Your objective: Top to bottom, give the entries again exactly as written.
------ Records to process
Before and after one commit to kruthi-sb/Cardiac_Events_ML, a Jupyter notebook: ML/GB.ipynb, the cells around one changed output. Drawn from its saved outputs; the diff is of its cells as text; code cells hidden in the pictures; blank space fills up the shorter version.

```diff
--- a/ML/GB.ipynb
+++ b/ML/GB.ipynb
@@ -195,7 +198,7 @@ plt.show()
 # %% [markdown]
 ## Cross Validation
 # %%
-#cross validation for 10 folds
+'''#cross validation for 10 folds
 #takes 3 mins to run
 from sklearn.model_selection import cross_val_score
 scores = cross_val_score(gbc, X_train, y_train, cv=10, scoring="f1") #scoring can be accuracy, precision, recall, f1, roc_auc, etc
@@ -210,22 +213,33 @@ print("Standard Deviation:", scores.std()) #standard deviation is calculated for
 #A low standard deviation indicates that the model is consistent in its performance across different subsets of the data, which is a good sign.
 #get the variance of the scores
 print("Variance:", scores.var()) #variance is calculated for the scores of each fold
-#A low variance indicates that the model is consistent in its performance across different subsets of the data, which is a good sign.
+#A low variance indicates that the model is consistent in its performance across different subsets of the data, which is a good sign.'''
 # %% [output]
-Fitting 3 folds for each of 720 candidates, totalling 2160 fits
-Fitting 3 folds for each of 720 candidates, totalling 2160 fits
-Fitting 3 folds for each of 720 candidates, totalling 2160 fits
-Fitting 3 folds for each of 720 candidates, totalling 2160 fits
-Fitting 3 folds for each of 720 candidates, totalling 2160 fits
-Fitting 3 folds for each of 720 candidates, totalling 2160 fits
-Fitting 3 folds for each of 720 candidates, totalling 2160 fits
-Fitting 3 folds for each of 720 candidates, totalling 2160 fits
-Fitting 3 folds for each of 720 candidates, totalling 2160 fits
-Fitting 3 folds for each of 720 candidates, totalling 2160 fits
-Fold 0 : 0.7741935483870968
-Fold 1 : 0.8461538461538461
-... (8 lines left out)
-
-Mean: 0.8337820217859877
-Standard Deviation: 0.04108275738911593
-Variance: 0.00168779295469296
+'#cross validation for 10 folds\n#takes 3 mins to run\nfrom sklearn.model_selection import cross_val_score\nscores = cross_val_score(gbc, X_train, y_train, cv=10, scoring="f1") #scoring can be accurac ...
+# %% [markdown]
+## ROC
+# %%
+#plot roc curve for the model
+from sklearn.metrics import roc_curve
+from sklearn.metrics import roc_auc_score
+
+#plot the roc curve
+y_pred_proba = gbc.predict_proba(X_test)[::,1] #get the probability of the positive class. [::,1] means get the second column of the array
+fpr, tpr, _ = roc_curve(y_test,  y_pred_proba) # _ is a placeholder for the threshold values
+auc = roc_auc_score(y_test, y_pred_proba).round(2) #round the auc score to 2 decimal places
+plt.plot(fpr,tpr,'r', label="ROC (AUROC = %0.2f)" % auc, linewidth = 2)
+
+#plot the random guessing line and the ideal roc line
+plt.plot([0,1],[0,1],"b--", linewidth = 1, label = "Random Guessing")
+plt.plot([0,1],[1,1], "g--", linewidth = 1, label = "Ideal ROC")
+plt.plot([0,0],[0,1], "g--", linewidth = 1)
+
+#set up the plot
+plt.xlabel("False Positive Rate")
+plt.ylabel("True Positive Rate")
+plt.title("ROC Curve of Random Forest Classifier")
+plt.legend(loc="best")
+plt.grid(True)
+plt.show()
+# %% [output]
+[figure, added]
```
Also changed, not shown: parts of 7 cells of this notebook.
------------
Solution:
Before and after one commit to kruthi-sb/Cardiac_Events_ML, a Jupyter notebook: ML/GB.ipynb, the cells around one changed output. Drawn from its saved outputs; the diff is of its cells as text; code cells hidden in the pictures; blank space fills up the shorter version.

```diff
--- a/ML/GB.ipynb
+++ b/ML/GB.ipynb
@@ -195,7 +198,7 @@ plt.show()
 # %% [markdown]
 ## Cross Validation
 # %%
-#cross validation for 10 folds
+'''#cross validation for 10 folds
 #takes 3 mins to run
 from sklearn.model_selection import cross_val_score
 scores = cross_val_score(gbc, X_train, y_train, cv=10, scoring="f1") #scoring can be accuracy, precision, recall, f1, roc_auc, etc
@@ -210,22 +213,33 @@ print("Standard Deviation:", scores.std()) #standard deviation is calculated for
 #A low standard deviation indicates that the model is consistent in its performance across different subsets of the data, which is a good sign.
 #get the variance of the scores
 print("Variance:", scores.var()) #variance is calculated for the scores of each fold
-#A low variance indicates that the model is consistent in its performance across different subsets of the data, which is a good sign.
+#A low variance indicates that the model is consistent in its performance across different subsets of the data, which is a good sign.'''
 # %% [output]
-Fitting 3 folds for each of 720 candidates, totalling 2160 fits
-Fitting 3 folds for each of 720 candidates, totalling 2160 fits
-Fitting 3 folds for each of 720 candidates, totalling 2160 fits
-Fitting 3 folds for each of 720 candidates, totalling 2160 fits
-Fitting 3 folds for each of 720 candidates, totalling 2160 fits
-Fitting 3 folds for each of 720 candidates, totalling 2160 fits
-Fitting 3 folds for each of 720 candidates, totalling 2160 fits
-Fitting 3 folds for each of 720 candidates, totalling 2160 fits
-Fitting 3 folds for each of 720 candidates, totalling 2160 fits
-Fitting 3 folds for each of 720 candidates, totalling 2160 fits
-Fold 0 : 0.7741935483870968
-Fold 1 : 0.8461538461538461
-... (8 lines left out)
-
-Mean: 0.8337820217859877
-Standard Deviation: 0.04108275738911593
-Variance: 0.00168779295469296
+'#cross validation for 10 folds\n#takes 3 mins to run\nfrom sklearn.model_selection import cross_val_score\nscores = cross_val_score(gbc, X_train, y_train, cv=10, scoring="f1") #scoring can be accurac ...
+# %% [markdown]
+## ROC
+# %%
+#plot roc curve for the model
+from sklearn.metrics import roc_curve
+from sklearn.metrics import roc_auc_score
+
+#plot the roc curve
+y_pred_proba = gbc.predict_proba(X_test)[::,1] #get the probability of the positive class. [::,1] means get the second column of the array
+fpr, tpr, _ = roc_curve(y_test,  y_pred_proba) # _ is a placeholder for the threshold values
+auc = roc_auc_score(y_test, y_pred_proba).round(2) #round the auc score to 2 decimal places
+plt.plot(fpr,tpr,'r', label="ROC (AUROC = %0.2f)" % auc, linewidth = 2)
+
+#plot the random guessing line and the ideal roc line
+plt.plot([0,1],[0,1],"b--", linewidth = 1, label = "Random Guessing")
+plt.plot([0,1],[1,1], "g--", linewidth = 1, label = "Ideal ROC")
+plt.plot([0,0],[0,1], "g--", linewidth = 1)
+
+#set up the plot
+plt.xlabel("False Positive Rate")
+plt.ylabel("True Positive Rate")
+plt.title("ROC Curve of Random Forest Classifier")
+plt.legend(loc="best")
+plt.grid(True)
+plt.show()
+# %% [output]
+[figure, added]
```
Also changed, not shown: parts of 7 cells of this notebook.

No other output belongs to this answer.